- WHAT YOU ARE ASKED TO DO -
State the count of lines below featuring the word "front", and write nothing further.

- MATERIAL PROVIDED -
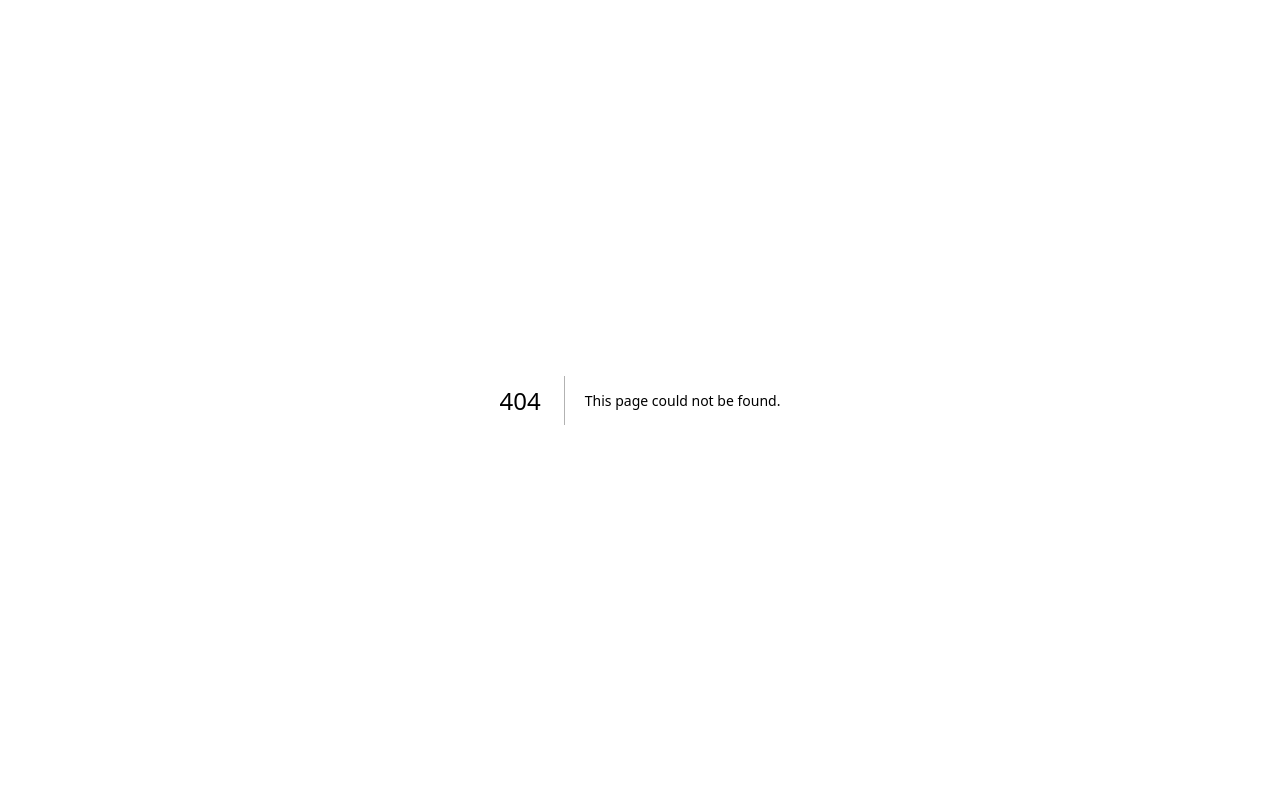
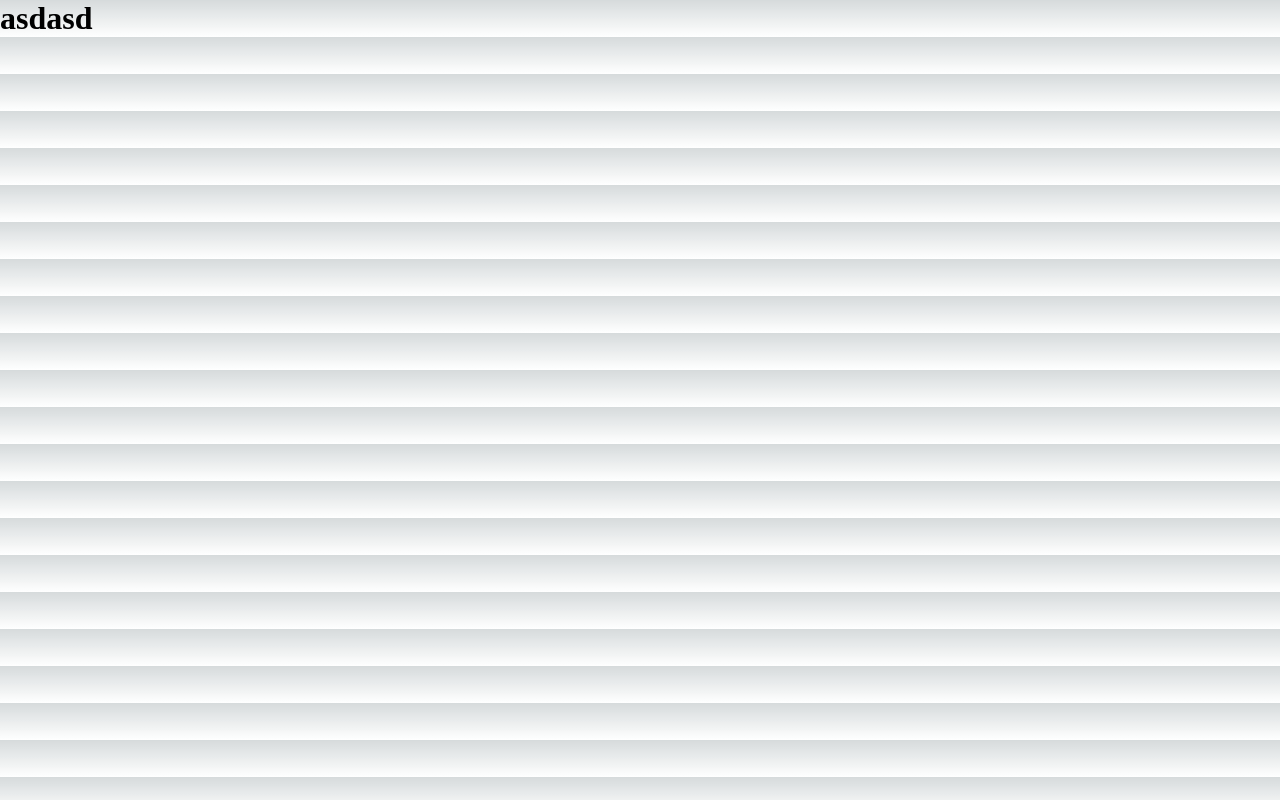
Before and after one commit to ESDP-JS17-ATTRACTOR/Online-School-ESDP-JS-17, a Next.js app in the folder front/: page /contacts in a window 1280 px wide. Before the commit this address had no page. Built offline with nearby package versions, Linux system fonts and the light colour scheme.

Commit message:
changes #2

```diff
--- /dev/null
+++ b/front/src/pages/contacts.tsx
@@ -0,0 +1,11 @@
+import React from 'react';
+
+const Contacts = () => {
+  return (
+    <div>
+      <h1>asdasd</h1>
+    </div>
+  );
+};
+
+export default Contacts;
```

- TASK RESULT -
2